We are able to advise and assist you in reaching agreement with your ex-partner over arrangements for the children (formerly known as contact and residence orders or access and custody). There is a greater emphasis now on out of court discussions and mediation and we will work with you to find the best solution for you and your children.
We can advise on issues involving children, elderly relatives and those embarking on their adult relationships:
- Parental responsibility
- Child arrangements orders
- Special guardianship
- Child abduction and relocation (view)
- Paternity issues
- Change of name
- Child maintenance
- Parental responsibility
Parental Responsibility is defined as “all the rights, duties, powers, responsibilities and authority which, by law, a parent of a child has in relation to the child and his property”. The mother of a child automatically has parental responsibility for her child. A father will automatically have parental responsibility if at the time of the birth or at any time after that the mother and father are married. A father who has not been married to the mother will automatically have parental responsibility if the child was born after December 2003 and both parents registered the birth with the father’s name on the birth certificate. If the child was born before December 2003, the father can obtain parental responsibility by:
- entering into a formal Parental Responsibility Agreement with the mother; or
- asking the Court to make a Parental Responsibility Order.

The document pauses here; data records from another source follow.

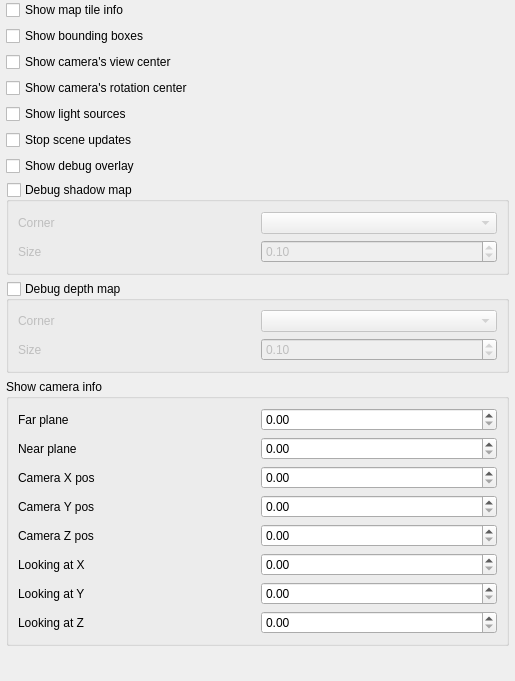
Above: src/ui/3d/3ddebugwidget.ui from carsmie/QGIS before the change. Below: the same form after it.
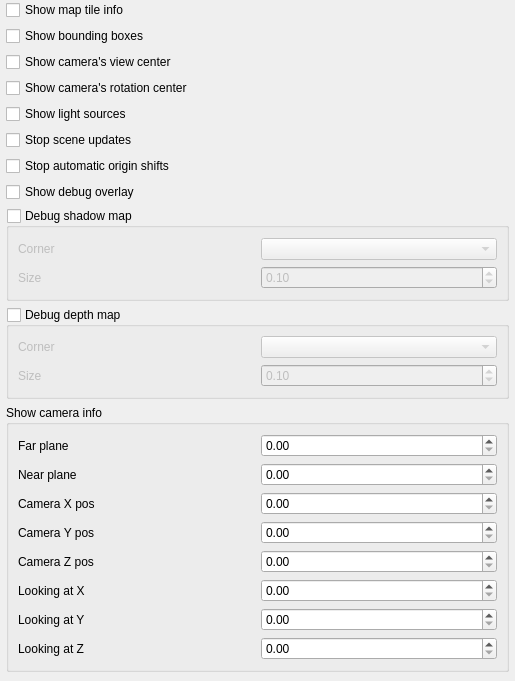
That is the form after the change. Custom widgets are drawn as their Qt base class.

Commit message:
Large scene support: shift scene's origin if the camera got too far
This should greatly improve our capability to handle large scenes (e.g. more than 50km across)

Also add a checkbox to the debug panel to allow devs temporarily turn it off.

What changed in the file:
```diff
--- a/src/ui/3d/3ddebugwidget.ui
+++ b/src/ui/3d/3ddebugwidget.ui
@@ -61,7 +61,7 @@
         <x>0</x>
         <y>0</y>
         <width>501</width>
-        <height>742</height>
+        <height>795</height>
        </rect>
       </property>
       <property name="sizePolicy">
@@ -130,6 +130,13 @@
            </property>
           </widget>
          </item>
+         <item>
+          <widget class="QCheckBox" name="chkStopOriginShifts">
+           <property name="text">
+            <string>Stop automatic origin shifts</string>
+           </property>
+          </widget>
+         </item>
          <item>
           <widget class="QCheckBox" name="chkDebugOverlay">
            <property name="visible">
```
The commit also changes 11 other files.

Parental Responsibility recognises the rights of both parents to be consulted about major issues that may occur during the life of the child such as education and schooling matters, the child’s religious upbringing, medical treatment, agreement to adoption, consent to marriage or removal out of the country.
On a day to day basis, having parental responsibility means that a parent who does not live with the child would have the right to obtain information from the child’s school or doctor about the child’s progress. It does not however, give that parent the right to interfere on a day to day basis with routine matters such as what a child eats or what time the child goes to bed. Furthermore, it does not give that parent the power to override the decisions of the parent with whom the child lives. In the event of a dispute on a matter relating to the upbringing of the child, either parent can apply to the Court for an Order to decide the matter in question.
Perhaps one of the most important aspects of parental responsibility is that if a parent with parental responsibility dies, the surviving parent with parental responsibility automatically becomes the child’s guardian. If there is any dispute about where a child should live after the death of the parent, the dispute can be referred to the Court.
Courts generally like fathers to have parental responsibility in appropriate cases. In deciding whether to make an order for parental responsibility, the Court looks at the following three particular points:
- The degree of the father’s commitment to the child;
- The degree of attachment to his child;
- His reasons for applying for the Parental Responsibility Order.
The fact that a father is not paying maintenance does not mean he will not get parental responsibility, although it may be argued that failure to pay maintenance shows a lack of commitment to the child.